Now more than ever, the top-tier wine-growing regions are being looked at with ever-increasing scrutiny and skepticism. Blame it on increasing prices of the wines and shipping costs and the overall falling value of the dollar. There is, however, another factor these days that seems to be overlooked when it comes to how wine professionals and wine drinkers in general are viewing an established or highly regarded growing area: boredom.
"Bordeaux is a stagnant wine region that gouges its prices to the point that only the financial top 2 percent can purchase anything decent and brag to each other about it," explains one participant in the wine business, who requested anonymity. "I guess that's a niche?"
The French wine industry is ruled by an appellation system that governs everything from yield allowance to what grapes can be grown where. Most people might blame this old hard-line system as the reason behind Bordeaux's lack of excitement or, for that matter, quality-to-price ratio. But how can we when the Rhône Valley, Loire Valley, and Provence are producing some of the most outstanding wines in France — if not the world? Besides, greed more than anything is the driving factor behind the stratospheric prices that some Bordeaux and Burgundy wines are asking. At that level, it isn't a wine as much as a trophy.
"People less familiar with French wines might only know Burgundy and Bordeaux, so they may think all French wines are expensive, but it's not true," says Ashley Hall of Kermit Lynch Imports. "There are amazing values in the Loire Valley or try grenache blends from the Languedoc."
Quality aside, wine drinkers are finding it next to impossible to find good, inexpensive wines from France.
"It's true that with the ever-weakening dollar, it's more and more difficult to find high-quality French wines under $10. But I'd say that in the $12 to $25 range, the quality is still superior to comparably priced wines from elsewhere in the world," Hall says. "Typically in France, you will find winemakers whose families have been farming grapes in that region for many generations. These aren't folks who just jumped on the wine bandwagon when it got to be seen as glamorous."
Obviously, the wine producers Hall is referring to are more concerned with the health of their vines, the ecosystem, and the quality of the grapes than the bottom line.
"I would say that every region in France is producing great wine. Standards have never been higher," Hall explains. "It's an interesting combination of technological progress in the winery — which, in the case of refrigeration, for instance, can be key to keeping wine clean and stable — and traditional farming. There is a very positive trend of making wine naturally and growing grapes with minimal use of chemicals. It's better for the soil, and it also makes more interesting wines. Each region has its champions."
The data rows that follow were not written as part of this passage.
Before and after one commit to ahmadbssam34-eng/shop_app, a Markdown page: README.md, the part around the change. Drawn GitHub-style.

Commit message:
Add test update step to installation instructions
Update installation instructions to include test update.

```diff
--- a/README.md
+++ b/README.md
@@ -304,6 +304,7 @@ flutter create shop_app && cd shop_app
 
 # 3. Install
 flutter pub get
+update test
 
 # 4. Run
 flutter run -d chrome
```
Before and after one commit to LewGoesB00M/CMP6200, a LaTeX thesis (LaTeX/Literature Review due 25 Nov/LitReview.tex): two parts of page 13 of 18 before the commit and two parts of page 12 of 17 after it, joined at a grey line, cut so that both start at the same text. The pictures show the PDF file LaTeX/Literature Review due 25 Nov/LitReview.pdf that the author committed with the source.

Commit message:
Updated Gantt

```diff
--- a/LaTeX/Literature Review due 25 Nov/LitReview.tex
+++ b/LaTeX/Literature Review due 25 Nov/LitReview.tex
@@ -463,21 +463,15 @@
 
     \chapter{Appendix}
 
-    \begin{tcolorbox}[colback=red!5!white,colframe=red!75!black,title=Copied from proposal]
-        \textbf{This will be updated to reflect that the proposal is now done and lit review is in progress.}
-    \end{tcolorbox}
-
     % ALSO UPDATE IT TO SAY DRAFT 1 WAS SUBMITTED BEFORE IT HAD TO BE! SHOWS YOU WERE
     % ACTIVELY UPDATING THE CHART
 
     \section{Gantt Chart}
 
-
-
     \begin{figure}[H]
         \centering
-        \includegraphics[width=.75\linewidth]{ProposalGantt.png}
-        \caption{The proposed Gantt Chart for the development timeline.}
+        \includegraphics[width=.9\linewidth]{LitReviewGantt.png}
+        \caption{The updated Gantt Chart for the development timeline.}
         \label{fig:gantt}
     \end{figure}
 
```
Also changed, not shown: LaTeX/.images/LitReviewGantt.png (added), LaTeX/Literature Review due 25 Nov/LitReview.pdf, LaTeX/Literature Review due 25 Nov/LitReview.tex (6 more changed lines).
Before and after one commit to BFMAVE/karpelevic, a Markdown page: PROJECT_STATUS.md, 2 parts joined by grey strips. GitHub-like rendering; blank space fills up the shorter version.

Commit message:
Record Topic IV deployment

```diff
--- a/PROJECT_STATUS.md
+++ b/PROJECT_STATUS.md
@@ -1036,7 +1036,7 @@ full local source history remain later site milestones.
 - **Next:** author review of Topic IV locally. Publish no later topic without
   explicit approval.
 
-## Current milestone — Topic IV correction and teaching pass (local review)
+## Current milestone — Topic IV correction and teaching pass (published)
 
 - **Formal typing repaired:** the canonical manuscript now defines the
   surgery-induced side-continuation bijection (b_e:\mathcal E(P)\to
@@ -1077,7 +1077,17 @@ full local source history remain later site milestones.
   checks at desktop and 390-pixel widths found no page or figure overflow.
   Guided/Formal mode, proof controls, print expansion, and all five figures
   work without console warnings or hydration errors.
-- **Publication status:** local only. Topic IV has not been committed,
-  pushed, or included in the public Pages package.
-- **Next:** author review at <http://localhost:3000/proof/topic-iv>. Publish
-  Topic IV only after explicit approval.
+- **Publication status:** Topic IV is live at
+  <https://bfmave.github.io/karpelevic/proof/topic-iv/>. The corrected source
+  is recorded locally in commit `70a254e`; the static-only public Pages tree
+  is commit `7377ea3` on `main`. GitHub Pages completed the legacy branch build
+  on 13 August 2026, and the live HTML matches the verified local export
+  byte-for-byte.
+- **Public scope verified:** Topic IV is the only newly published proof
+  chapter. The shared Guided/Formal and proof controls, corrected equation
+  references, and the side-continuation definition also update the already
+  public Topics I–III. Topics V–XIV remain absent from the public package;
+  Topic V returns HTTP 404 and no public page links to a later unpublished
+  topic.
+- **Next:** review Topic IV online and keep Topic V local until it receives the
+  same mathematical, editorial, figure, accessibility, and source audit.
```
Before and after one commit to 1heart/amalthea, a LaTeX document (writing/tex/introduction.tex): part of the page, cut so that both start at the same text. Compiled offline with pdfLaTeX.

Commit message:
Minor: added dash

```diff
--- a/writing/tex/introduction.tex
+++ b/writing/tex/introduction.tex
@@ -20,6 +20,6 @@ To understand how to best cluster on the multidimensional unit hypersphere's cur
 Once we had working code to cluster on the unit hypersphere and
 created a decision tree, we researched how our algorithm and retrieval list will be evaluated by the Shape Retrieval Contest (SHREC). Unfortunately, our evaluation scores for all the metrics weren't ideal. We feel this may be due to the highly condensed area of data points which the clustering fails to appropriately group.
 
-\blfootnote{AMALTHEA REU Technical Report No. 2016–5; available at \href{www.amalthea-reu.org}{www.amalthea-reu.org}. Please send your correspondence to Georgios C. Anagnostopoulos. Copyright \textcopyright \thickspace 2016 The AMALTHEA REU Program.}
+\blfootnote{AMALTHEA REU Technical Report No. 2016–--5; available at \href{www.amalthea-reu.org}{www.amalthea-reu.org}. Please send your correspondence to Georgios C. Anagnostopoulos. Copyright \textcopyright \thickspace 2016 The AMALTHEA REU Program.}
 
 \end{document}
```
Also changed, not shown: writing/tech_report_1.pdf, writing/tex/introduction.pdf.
With the wealth of grape types and styles available throughout all of France, why confine yourself to only the ones you know? Wine is meant to be explored, tasted, and adored. Of course, you might not like them all, but it is unrealistic to expect to. It would seem that France is being discovered by new wine drinkers and rediscovered by longtime wine drinkers.
"I'd say grenache-based blends are really taking off," Hall says. It's hard to pigeonhole these wines, but this is a classic blend that is used all over the south of France and has been for centuries. Also, rosé has finally broken through its incorrect association with white Zinfandel. People finally are getting that dry rosé is a gorgeous, refreshing, and amazing food-friendly wine."
Wine is meant to be drunk. It is meant to be shared with friends and family over a great meal or simply by yourself on the porch. It isn't about auction prices. People who are concerned with that might as well be collecting stamps. Wine is a living thing that brings joy and pleasure. It isn't an investment. Leave that to the stock market.
Clos la Coutale 2006, Cahors, $18.99
Domaine Kuentz-Bas Pinot Blanc 2005, Alsace, $19.99
Chateau St. Martin de la Garrigue Picpoul de Pinet 2007, Languedoc, $20.99
Olivier Savary Chablis 2006,
Domaine de Fontsainte Rosé Gris de Gris 2006, Corbières, $17.99